The Gemara (Shabbat 147a) states that one who “shakes out a Talit on Shabbat is Chayav.” Rishonim differ as to what this case refers. Rashi (s.v. HaMiner) maintains that it is a case where the person’s Talit is covered with dust. Tosafot, quoting Rabbeinu Channanel, interprets this case as where the Talit had droplets of dew on it and one is violating Sechitah when shaking out the garment. Tosafot is perplexed by Rashi’s explanation, as they does not understand what category shaking out dust would fall under (it is not Shifshuf, as one is not scraping or scrubbing the garment but merely shaking it out). The Sha’ar HaTziyun (O.C. 302:41) elucidates Rashi’s opinion, claiming that since shaking this garment accomplishes a significant goal, it is prohibited. The Shulchan Aruch rules in accordance with Tosafot and Rama adds that we should accommodate Rashi’s stringent opinion. Therefore, the Mishnah Berurah cautions that one should not hang his coat or hat in a place where it is subject to fall into dust or dirt. If one finds himself in a situation where he has dust on his pants, the Mishnah Berurah (O.C. 302:6) permits relying on the opinion of Tosafot and asking a non-Jew to clean off the dust. If a non-Jew is unavailable in a situation of Kevod HaBeri’ot (human dignity, e.g. getting up to speak in front of a group) one might be permitted to brush off the dust in an unusual manner.
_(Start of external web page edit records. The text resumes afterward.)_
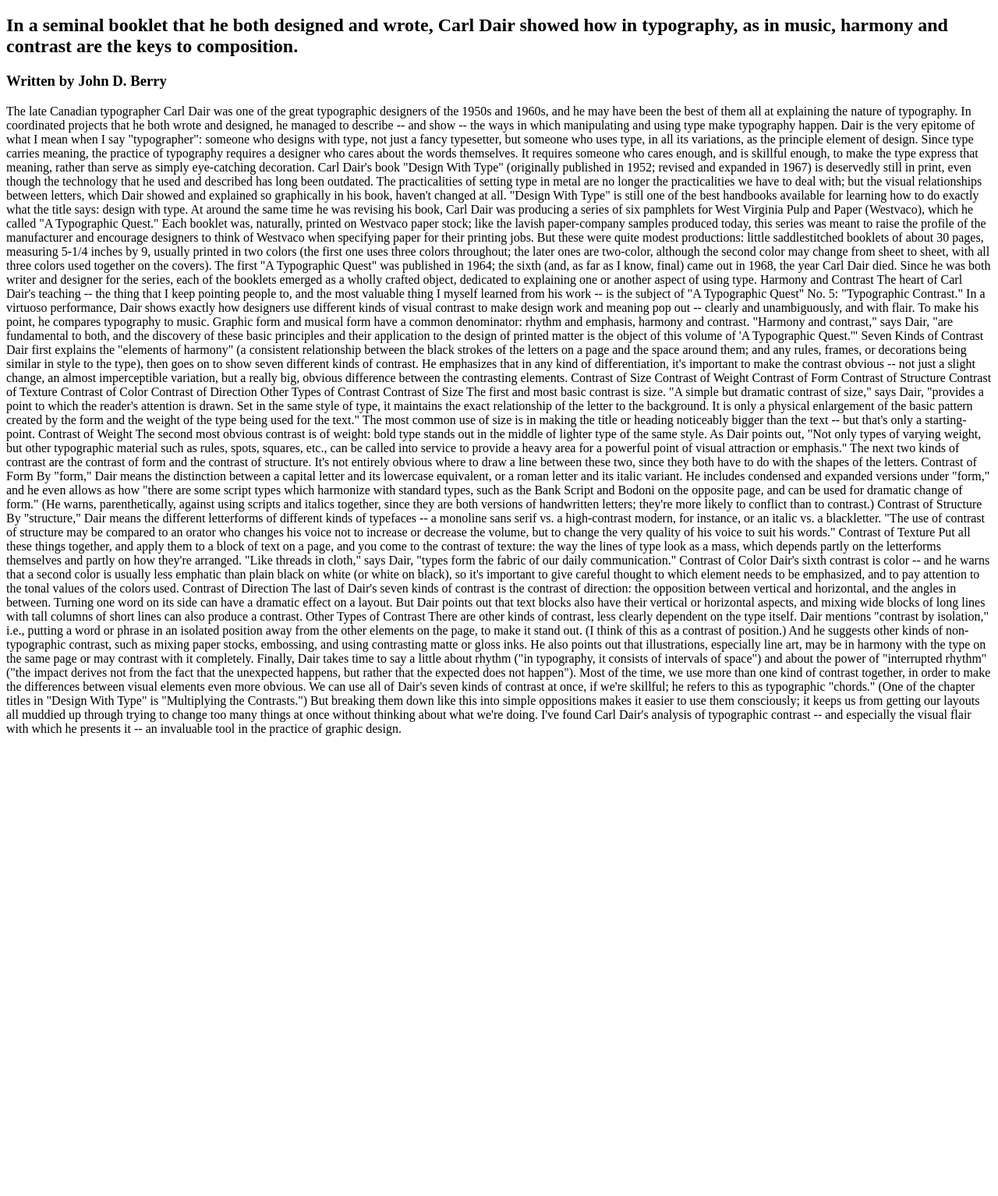
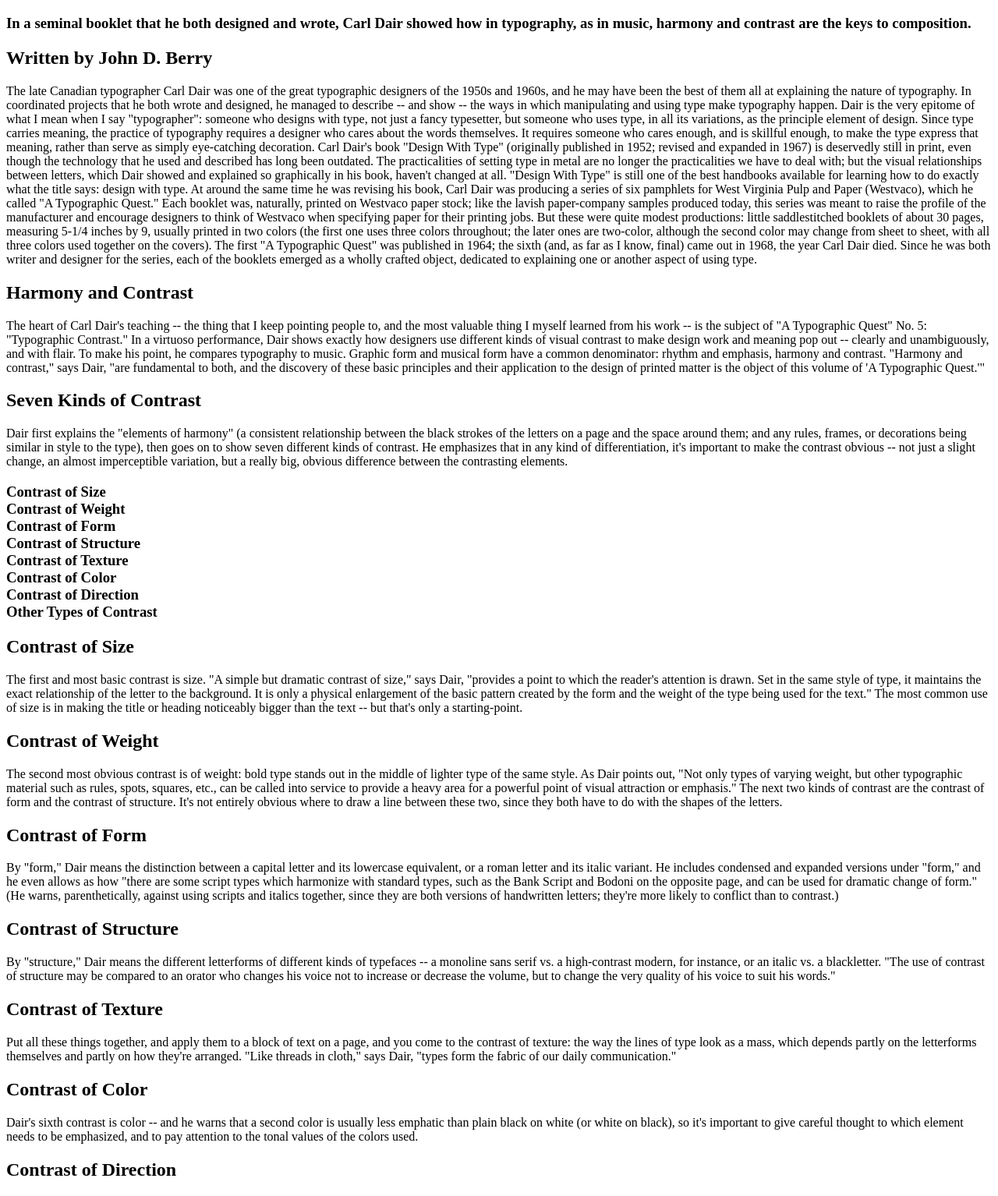
Before and after one commit to cdai-wd/carl-dair, a plain HTML site: page index.html in a window 1280 px wide. Shown: the part 61-1595 px from the top of the page at 78% size. Before the commit the page ends 1013 px from the top, so only its background shows below. Drawn offline with Linux system fonts and the light colour scheme.

Commit message:
Update index.html

```diff
--- a/index.html
+++ b/index.html
@@ -2,11 +2,11 @@
 <html>
     <h1>Seven Principles of Typographic Contrast</h1>
 
-    <h2>In a seminal booklet that he both designed and wrote, Carl Dair showed how in typography, as in music, harmony and contrast are the keys to composition. </h2>
+    <h3>In a seminal booklet that he both designed and wrote, Carl Dair showed how in typography, as in music, harmony and contrast are the keys to composition. </h3>
 
-    <h3>Written by John D. Berry</h3>
+    <h2>Written by John D. Berry</h2>
 
-    The late Canadian typographer Carl Dair was one of the great typographic designers of the 1950s and 1960s, and he may have been the best of them all at explaining the nature of typography. In coordinated projects that he both wrote and designed, he managed to describe -- and show -- the ways in which manipulating and using type make typography happen.
+    <body>The late Canadian typographer Carl Dair was one of the great typographic designers of the 1950s and 1960s, and he may have been the best of them all at explaining the nature of typography. In coordinated projects that he both wrote and designed, he managed to describe -- and show -- the ways in which manipulating and using type make typography happen.
 
     Dair is the very epitome of what I mean when I say "typographer": someone who designs with type, not just a fancy typesetter, but someone who uses type, in all its variations, as the principle element of design. Since type carries meaning, the practice of typography requires a designer who cares about the words themselves. It requires someone who cares enough, and is skillful enough, to make the type express that meaning, rather than serve as simply eye-catching decoration.
 
@@ -14,62 +14,102 @@
 
     At around the same time he was revising his book, Carl Dair was producing a series of six pamphlets for West Virginia Pulp and Paper (Westvaco), which he called "A Typographic Quest." Each booklet was, naturally, printed on Westvaco paper stock; like the lavish paper-company samples produced today, this series was meant to raise the profile of the manufacturer and encourage designers to think of Westvaco when specifying paper for their printing jobs. But these were quite modest productions: little saddlestitched booklets of about 30 pages, measuring 5-1/4 inches by 9, usually printed in two colors (the first one uses three colors throughout; the later ones are two-color, although the second color may change from sheet to sheet, with all three colors used together on the covers). The first "A Typographic Quest" was published in 1964; the sixth (and, as far as I know, final) came out in 1968, the year Carl Dair died. Since he was both writer and designer for the series, each of the booklets emerged as a wholly crafted object, dedicated to explaining one or another aspect of using type.
 
-    Harmony and Contrast
+    </body>
 
-    The heart of Carl Dair's teaching -- the thing that I keep pointing people to, and the most valuable thing I myself learned from his work -- is the subject of "A Typographic Quest" No. 5: "Typographic Contrast." In a virtuoso performance, Dair shows exactly how designers use different kinds of visual contrast to make design work and meaning pop out -- clearly and unambiguously, and with flair. To make his point, he compares typography to music.
+    <h2>Harmony and Contrast</h2>
+
+   <body>The heart of Carl Dair's teaching -- the thing that I keep pointing people to, and the most valuable thing I myself learned from his work -- is the subject of "A Typographic Quest" No. 5: "Typographic Contrast." In a virtuoso performance, Dair shows exactly how designers use different kinds of visual contrast to make design work and meaning pop out -- clearly and unambiguously, and with flair. To make his point, he compares typography to music.
 
     Graphic form and musical form have a common denominator: rhythm and emphasis, harmony and contrast. "Harmony and contrast," says Dair, "are fundamental to both, and the discovery of these basic principles and their application to the design of printed matter is the object of this volume of 'A Typographic Quest.'"
 
-    Seven Kinds of Contrast
+    </body>
 
-    Dair first explains the "elements of harmony" (a consistent relationship between the black strokes of the letters on a page and the space around them; and any rules, frames, or decorations being similar in style to the type), then goes on to show seven different kinds of contrast. He emphasizes that in any kind of differentiation, it's important to make the contrast obvious -- not just a slight change, an almost imperceptible variation, but a really big, obvious difference between the contrasting elements.
+    <h2>Seven Kinds of Contrast</h2>
 
+    <body>
+        Dair first explains the "elements of harmony" (a consistent relationship between the black strokes of the letters on a page and the space around them; and any rules, frames, or decorations being similar in style to the type), then goes on to show seven different kinds of contrast. He emphasizes that in any kind of differentiation, it's important to make the contrast obvious -- not just a slight change, an almost imperceptible variation, but a really big, obvious difference between the contrasting elements.
+    </body>
+    <h3>
     Contrast of Size
+    <br>
     Contrast of Weight
+    <br>
     Contrast of Form
+    <br>
     Contrast of Structure
+    <br>
     Contrast of Texture
+    <br>
     Contrast of Color
+    <br>
     Contrast of Direction
+    <br>
     Other Types of Contrast
+    </h3>
 
-    Contrast of Size
+    <h2>Contrast of Size</h2>
 
-    The first and most basic contrast is size. "A simple but dramatic contrast of size," says Dair, "provides a point to which the reader's attention is drawn. Set in the same style of type, it maintains the exact relationship of the letter to the background. It is only a physical enlargement of the basic pattern created by the form and the weight of the type being used for the text." The most common use of size is in making the title or heading noticeably bigger than the text -- but that's only a starting-point.
+    <body>
+        The first and most basic contrast is size. "A simple but dramatic contrast of size," says Dair, "provides a point to which the reader's attention is drawn. Set in the same style of type, it maintains the exact relationship of the letter to the background. It is only a physical enlargement of the basic pattern created by the form and the weight of the type being used for the text." The most common use of size is in making the title or heading noticeably bigger than the text -- but that's only a starting-point.
+    </body>
 
-    Contrast of Weight
+    <br>
 
-    The second most obvious contrast is of weight: bold type stands out in the middle of lighter type of the same style. As Dair points out, "Not only types of varying weight, but other typographic material such as rules, spots, squares, etc., can be called into service to provide a heavy area for a powerful point of visual attraction or emphasis."
+    <h2>Contrast of Weight</h2>
 
-    The next two kinds of contrast are the contrast of form and the contrast of structure. It's not entirely obvious where to draw a line between these two, since they both have to do with the shapes of the letters.
+    <body>
+        The second most obvious contrast is of weight: bold type stands out in the middle of lighter type of the same style. As Dair points out, "Not only types of varying weight, but other typographic material such as rules, spots, squares, etc., can be called into service to provide a heavy area for a powerful point of visual attraction or emphasis."
+        The next two kinds of contrast are the contrast of form and the contrast of structure. It's not entirely obvious where to draw a line between these two, since they both have to do with the shapes of the letters.
+    </body>
 
+    <br>
 
-    Contrast of Form
+    <h2>Contrast of Form</h2>
+    <body>
+        By "form," Dair means the distinction between a capital letter and its lowercase equivalent, or a roman letter and its italic variant. He includes condensed and expanded versions under "form," and he even allows as how "there are some script types which harmonize with standard types, such as the Bank Script and Bodoni on the opposite page, and can be used for dramatic change of form."
+        (He warns, parenthetically, against using scripts and italics together, since they are both versions of handwritten letters; they're more likely to conflict than to contrast.)
+    </body>
 
-    By "form," Dair means the distinction between a capital letter and its lowercase equivalent, or a roman letter and its italic variant. He includes condensed and expanded versions under "form," and he even allows as how "there are some script types which harmonize with standard types, such as the Bank Script and Bodoni on the opposite page, and can be used for dramatic change of form." (He warns, parenthetically, against using scripts and italics together, since they are both versions of handwritten letters; they're more likely to conflict than to contrast.)
+    <br>
 
-    Contrast of Structure
+    <h2>Contrast of Structure</h2>
 
-    By "structure," Dair means the different letterforms of different kinds of typefaces -- a monoline sans serif vs. a high-contrast modern, for instance, or an italic vs. a blackletter. "The use of contrast of structure may be compared to an orator who changes his voice not to increase or decrease the volume, but to change the very quality of his voice to suit his words."
+    <body>
+        By "structure," Dair means the different letterforms of different kinds of typefaces -- a monoline sans serif vs. a high-contrast modern, for instance, or an italic vs. a blackletter.
+        "The use of contrast of structure may be compared to an orator who changes his voice not to increase or decrease the volume, but to change the very quality of his voice to suit his words."
+    </body>
 
-    Contrast of Texture
+    <br>
 
-    Put all these things together, and apply them to a block of text on a page, and you come to the contrast of texture: the way the lines of type look as a mass, which depends partly on the letterforms themselves and partly on how they're arranged. "Like threads in cloth," says Dair, "types form the fabric of our daily communication."
+    <h2>Contrast of Texture</h2>
+    <body>
+        Put all these things together, and apply them to a block of text on a page, and you come to the contrast of texture: the way the lines of type look as a mass, which depends partly on the letterforms themselves and partly on how they're arranged. "Like threads in cloth," says Dair, "types form the fabric of our daily communication."
+    </body>
 
+    <br>
 
-    Contrast of Color
+    <h2>Contrast of Color</h2>
+    <body>
+        Dair's sixth contrast is color -- and he warns that a second color is usually less emphatic than plain black on white (or white on black), so it's important to give careful thought to which element needs to be emphasized, and to pay attention to the tonal values of the colors used.
+    </body>
 
-    Dair's sixth contrast is color -- and he warns that a second color is usually less emphatic than plain black on white (or white on black), so it's important to give careful thought to which element needs to be emphasized, and to pay attention to the tonal values of the colors used.
+    <br>
 
-    Contrast of Direction
+    <h2>Contrast of Direction</h2>
 
-    The last of Dair's seven kinds of contrast is the contrast of direction: the opposition between vertical and horizontal, and the angles in between. Turning one word on its side can have a dramatic effect on a layout. But Dair points out that text blocks also have their vertical or horizontal aspects, and mixing wide blocks of long lines with tall columns of short lines can also produce a contrast.
+    <body>
+        The last of Dair's seven kinds of contrast is the contrast of direction: the opposition between vertical and horizontal, and the angles in between. Turning one word on its side can have a dramatic effect on a layout.
+        But Dair points out that text blocks also have their vertical or horizontal aspects, and mixing wide blocks of long lines with tall columns of short lines can also produce a contrast.
+    </body>
 
-    Other Types of Contrast
+    <br>
 
-    There are other kinds of contrast, less clearly dependent on the type itself. Dair mentions "contrast by isolation," i.e., putting a word or phrase in an isolated position away from the other elements on the page, to make it stand out. (I think of this as a contrast of position.) And he suggests other kinds of non-typographic contrast, such as mixing paper stocks, embossing, and using contrasting matte or gloss inks. He also points out that illustrations, especially line art, may be in harmony with the type on the same page or may contrast with it completely.
+    <h2>Other Types of Contrast</h2>
+    <body>
+        There are other kinds of contrast, less clearly dependent on the type itself. Dair mentions "contrast by isolation," i.e., putting a word or phrase in an isolated position away from the other elements on the page, to make it stand out. (I think of this as a contrast of position.) And he suggests other kinds of non-typographic contrast, such as mixing paper stocks, embossing, and using contrasting matte or gloss inks. He also points out that illustrations, especially line art, may be in harmony with the type on the same page or may contrast with it completely.
 
-    Finally, Dair takes time to say a little about rhythm ("in typography, it consists of intervals of space") and about the power of "interrupted rhythm" ("the impact derives not from the fact that the unexpected happens, but rather that the expected does not happen").
+        Finally, Dair takes time to say a little about rhythm ("in typography, it consists of intervals of space") and about the power of "interrupted rhythm" ("the impact derives not from the fact that the unexpected happens, but rather that the expected does not happen").
 
-    Most of the time, we use more than one kind of contrast together, in order to make the differences between visual elements even more obvious. We can use all of Dair's seven kinds of contrast at once, if we're skillful; he refers to this as typographic "chords." (One of the chapter titles in "Design With Type" is "Multiplying the Contrasts.") But breaking them down like this into simple oppositions makes it easier to use them consciously; it keeps us from getting our layouts all muddied up through trying to change too many things at once without thinking about what we're doing. I've found Carl Dair's analysis of typographic contrast -- and especially the visual flair with which he presents it -- an invaluable tool in the practice of graphic design.
+        Most of the time, we use more than one kind of contrast together, in order to make the differences between visual elements even more obvious. We can use all of Dair's seven kinds of contrast at once, if we're skillful; he refers to this as typographic "chords." (One of the chapter titles in "Design With Type" is "Multiplying the Contrasts.") But breaking them down like this into simple oppositions makes it easier to use them consciously; it keeps us from getting our layouts all muddied up through trying to change too many things at once without thinking about what we're doing. I've found Carl Dair's analysis of typographic contrast -- and especially the visual flair with which he presents it -- an invaluable tool in the practice of graphic design.
+    </body>
 </html>
```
Folding a garment on its hemline constitutes an Isur MiDeRabanan. This is quoted in the portion of Rambam where he discusses various Isurei DeRabanan on Shabbat (Hilchot Shabbat, 22:22). This is because folding is most often done after the completion of the Kibus process in order to maintain the quality of the garment. Accordingly, one must be careful not to fold one’s Shabbat pants or Talit on his respective hemlines.
In addition, hanging up wet garments in places that you normally hang things to dry (clothesline, laundry room, over a shower) is prohibited MiDeRabanan because of Mar’it Ayin (it appears that one washed the item on Shabbat). This is because a passerby might conclude that the clothes were washed on Shabbat (O.C. 301:45). The Mishnah Berurah (ibid. 164) notes that clothes that have become wet from the waste of a child may be hung to dry because the waste is visible to all, and therefore no one will suspect violation of Kibus. Similarly, Rav Moshe Feinstein and Rav Shlomo Zalman Auerbach rule that if one’s clothes become wet it is permissible to hang up the clothes if they are dry-clean only (suit jacket, Shabbos coat). Since these articles are never washed using water, it is unreasonable to suspect they were washed. Thus, it does not pose a problem of Mar’it Ayin.
We have discussed some of the parameters of the Melachah of Melabein and highlighted some of its primary applications. Hopefully we shall make every effort to observe these Halachot properly, thereby enhancing the Kedushah of Shabbat.